Required work:
Go through the entries and count the lines with the string "False" in them. Give only that number.

Extracted information:
§ §
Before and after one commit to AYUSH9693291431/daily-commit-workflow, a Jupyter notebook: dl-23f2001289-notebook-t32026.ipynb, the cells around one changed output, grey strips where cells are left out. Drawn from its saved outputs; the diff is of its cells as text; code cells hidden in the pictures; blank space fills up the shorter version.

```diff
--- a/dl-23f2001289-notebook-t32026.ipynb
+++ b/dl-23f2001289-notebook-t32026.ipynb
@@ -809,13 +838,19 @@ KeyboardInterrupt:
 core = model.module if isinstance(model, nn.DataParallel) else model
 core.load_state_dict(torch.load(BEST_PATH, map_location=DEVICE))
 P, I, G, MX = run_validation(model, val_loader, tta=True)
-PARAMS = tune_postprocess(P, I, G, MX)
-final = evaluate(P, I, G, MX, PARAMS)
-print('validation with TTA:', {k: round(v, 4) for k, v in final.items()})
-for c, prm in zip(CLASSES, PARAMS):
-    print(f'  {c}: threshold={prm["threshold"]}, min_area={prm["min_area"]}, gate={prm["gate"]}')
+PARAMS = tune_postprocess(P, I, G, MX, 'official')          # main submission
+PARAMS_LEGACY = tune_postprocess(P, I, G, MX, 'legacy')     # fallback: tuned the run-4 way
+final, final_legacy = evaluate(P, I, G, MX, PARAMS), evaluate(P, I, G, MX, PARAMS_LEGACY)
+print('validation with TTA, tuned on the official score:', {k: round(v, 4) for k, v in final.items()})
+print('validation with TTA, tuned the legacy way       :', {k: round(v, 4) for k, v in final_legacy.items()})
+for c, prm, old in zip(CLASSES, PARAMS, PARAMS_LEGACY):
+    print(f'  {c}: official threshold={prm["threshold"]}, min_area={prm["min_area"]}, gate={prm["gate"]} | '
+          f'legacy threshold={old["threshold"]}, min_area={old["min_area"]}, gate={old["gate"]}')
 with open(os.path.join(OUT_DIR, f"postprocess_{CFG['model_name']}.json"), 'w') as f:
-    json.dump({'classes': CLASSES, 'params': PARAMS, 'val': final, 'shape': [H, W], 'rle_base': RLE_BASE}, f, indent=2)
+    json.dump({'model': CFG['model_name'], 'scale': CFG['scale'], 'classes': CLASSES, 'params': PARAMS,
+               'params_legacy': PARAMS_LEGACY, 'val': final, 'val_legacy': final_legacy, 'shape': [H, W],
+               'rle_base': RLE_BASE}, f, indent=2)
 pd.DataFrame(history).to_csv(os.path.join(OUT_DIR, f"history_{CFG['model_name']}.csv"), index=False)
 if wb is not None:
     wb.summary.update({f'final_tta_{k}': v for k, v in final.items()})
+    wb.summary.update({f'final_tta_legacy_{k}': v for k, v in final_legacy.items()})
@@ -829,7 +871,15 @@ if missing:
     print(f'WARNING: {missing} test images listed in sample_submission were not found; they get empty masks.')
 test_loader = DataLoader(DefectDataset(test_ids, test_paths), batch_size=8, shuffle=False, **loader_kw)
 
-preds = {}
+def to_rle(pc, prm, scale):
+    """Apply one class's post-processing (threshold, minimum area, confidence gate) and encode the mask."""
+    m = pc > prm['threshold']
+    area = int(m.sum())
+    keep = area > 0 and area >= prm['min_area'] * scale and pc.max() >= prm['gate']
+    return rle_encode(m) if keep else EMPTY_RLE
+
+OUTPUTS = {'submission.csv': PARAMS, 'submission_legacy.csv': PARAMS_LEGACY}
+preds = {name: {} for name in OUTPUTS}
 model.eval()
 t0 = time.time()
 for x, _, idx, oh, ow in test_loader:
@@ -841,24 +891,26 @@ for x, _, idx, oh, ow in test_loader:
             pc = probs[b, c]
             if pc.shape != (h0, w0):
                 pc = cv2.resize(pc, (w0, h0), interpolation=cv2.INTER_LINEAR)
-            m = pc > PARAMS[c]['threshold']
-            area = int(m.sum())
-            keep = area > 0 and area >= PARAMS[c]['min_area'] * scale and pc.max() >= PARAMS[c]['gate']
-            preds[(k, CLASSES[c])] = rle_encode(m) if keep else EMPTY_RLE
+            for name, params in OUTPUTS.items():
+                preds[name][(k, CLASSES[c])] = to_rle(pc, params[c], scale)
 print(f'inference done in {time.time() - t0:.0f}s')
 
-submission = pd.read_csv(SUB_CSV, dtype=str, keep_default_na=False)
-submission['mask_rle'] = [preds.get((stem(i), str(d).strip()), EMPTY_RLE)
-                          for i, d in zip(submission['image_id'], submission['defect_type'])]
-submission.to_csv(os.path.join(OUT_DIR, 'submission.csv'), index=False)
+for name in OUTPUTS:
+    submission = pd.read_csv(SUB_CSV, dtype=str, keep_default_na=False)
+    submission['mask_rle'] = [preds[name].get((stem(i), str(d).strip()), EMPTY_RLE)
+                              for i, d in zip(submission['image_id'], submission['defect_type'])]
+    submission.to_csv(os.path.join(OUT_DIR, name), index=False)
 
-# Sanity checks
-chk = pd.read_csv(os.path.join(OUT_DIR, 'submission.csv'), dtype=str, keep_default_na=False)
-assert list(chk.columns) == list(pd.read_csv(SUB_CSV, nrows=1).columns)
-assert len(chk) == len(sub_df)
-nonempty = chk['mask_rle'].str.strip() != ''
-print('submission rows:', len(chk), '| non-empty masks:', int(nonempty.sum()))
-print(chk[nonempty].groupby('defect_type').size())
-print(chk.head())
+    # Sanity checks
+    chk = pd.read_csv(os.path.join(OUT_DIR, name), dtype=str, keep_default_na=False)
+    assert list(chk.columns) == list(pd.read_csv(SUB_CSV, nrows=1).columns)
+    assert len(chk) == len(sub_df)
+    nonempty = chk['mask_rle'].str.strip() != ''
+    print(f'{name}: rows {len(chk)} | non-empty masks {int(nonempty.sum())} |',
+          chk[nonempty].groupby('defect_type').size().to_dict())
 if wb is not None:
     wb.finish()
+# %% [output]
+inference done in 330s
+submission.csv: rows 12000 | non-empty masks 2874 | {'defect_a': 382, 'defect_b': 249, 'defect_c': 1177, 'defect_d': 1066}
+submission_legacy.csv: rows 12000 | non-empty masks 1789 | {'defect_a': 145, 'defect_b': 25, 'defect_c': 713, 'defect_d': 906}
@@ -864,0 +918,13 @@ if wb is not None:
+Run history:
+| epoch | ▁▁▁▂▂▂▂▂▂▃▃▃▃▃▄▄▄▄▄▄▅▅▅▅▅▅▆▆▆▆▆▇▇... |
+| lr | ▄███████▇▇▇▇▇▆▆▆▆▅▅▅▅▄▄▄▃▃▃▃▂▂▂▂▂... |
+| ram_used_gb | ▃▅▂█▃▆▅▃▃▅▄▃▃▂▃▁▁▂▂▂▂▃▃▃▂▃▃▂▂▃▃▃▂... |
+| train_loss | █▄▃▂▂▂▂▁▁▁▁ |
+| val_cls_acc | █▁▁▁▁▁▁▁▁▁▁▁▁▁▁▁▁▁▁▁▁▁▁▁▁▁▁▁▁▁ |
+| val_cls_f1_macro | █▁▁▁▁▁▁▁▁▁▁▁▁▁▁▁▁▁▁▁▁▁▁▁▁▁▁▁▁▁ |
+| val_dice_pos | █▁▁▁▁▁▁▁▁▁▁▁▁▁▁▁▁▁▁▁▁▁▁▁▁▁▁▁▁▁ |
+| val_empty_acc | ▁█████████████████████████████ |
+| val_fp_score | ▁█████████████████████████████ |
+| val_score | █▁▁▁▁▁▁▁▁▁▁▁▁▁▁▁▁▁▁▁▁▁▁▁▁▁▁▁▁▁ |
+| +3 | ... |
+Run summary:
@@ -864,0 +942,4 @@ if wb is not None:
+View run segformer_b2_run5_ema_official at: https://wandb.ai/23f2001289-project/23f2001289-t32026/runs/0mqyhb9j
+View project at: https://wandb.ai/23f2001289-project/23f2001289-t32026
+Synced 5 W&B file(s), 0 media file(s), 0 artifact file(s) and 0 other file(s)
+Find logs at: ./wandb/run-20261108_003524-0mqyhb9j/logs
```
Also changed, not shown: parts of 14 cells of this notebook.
§ §
Answer to the exercise:
8